- **GOAL OF THE EXERCISE**
Count the lines of data below that include "helpers". Provide only the number.

- **DATA SUPPLIED**
====

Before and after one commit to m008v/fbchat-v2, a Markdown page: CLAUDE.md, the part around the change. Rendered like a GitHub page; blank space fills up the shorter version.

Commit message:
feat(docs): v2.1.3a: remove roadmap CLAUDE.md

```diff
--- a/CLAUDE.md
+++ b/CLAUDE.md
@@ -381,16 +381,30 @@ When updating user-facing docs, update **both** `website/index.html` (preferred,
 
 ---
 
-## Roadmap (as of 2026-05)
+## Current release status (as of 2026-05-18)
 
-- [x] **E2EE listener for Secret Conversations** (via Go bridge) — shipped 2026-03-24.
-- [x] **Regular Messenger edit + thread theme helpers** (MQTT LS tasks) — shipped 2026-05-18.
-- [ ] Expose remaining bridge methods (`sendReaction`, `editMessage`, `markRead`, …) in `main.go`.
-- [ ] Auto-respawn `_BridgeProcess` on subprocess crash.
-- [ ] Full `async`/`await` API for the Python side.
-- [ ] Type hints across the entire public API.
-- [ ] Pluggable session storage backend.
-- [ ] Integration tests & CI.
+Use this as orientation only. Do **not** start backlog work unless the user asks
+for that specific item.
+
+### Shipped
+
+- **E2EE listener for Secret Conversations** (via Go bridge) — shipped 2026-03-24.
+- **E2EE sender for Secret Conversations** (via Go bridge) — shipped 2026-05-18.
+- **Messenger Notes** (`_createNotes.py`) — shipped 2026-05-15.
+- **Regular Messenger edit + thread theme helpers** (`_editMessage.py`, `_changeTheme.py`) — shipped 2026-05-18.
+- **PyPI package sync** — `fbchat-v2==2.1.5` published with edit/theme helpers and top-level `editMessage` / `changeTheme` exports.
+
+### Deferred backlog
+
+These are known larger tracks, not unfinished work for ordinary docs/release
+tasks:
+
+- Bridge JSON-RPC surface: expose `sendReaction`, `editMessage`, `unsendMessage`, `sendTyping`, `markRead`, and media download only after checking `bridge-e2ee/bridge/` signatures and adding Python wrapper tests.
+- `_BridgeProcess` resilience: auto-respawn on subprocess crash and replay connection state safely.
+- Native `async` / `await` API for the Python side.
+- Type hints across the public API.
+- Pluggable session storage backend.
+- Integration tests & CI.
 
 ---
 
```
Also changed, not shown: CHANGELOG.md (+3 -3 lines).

====

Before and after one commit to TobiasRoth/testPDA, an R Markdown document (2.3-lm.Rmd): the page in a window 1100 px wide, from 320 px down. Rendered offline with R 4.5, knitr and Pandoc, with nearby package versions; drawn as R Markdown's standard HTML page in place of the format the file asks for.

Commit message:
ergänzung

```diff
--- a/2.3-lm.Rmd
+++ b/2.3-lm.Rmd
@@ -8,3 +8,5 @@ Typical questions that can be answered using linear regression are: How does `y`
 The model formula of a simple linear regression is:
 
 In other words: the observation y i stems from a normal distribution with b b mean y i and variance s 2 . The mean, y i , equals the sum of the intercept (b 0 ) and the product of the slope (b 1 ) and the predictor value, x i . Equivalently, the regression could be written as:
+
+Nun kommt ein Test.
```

====

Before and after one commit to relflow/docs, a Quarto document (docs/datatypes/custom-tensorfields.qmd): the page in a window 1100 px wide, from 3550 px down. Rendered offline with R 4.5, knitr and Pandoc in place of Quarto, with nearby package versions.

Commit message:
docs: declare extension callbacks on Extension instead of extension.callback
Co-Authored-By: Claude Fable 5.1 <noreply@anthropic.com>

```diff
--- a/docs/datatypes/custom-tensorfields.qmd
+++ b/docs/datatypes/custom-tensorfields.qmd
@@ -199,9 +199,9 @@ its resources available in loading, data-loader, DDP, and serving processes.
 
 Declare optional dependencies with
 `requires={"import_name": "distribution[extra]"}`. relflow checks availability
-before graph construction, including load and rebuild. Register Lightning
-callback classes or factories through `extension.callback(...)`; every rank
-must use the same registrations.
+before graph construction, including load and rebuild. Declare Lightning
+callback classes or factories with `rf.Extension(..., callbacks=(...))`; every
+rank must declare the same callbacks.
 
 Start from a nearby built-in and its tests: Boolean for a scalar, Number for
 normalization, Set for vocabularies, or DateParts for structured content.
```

====

- **ANSWER FOR THE TASK**
3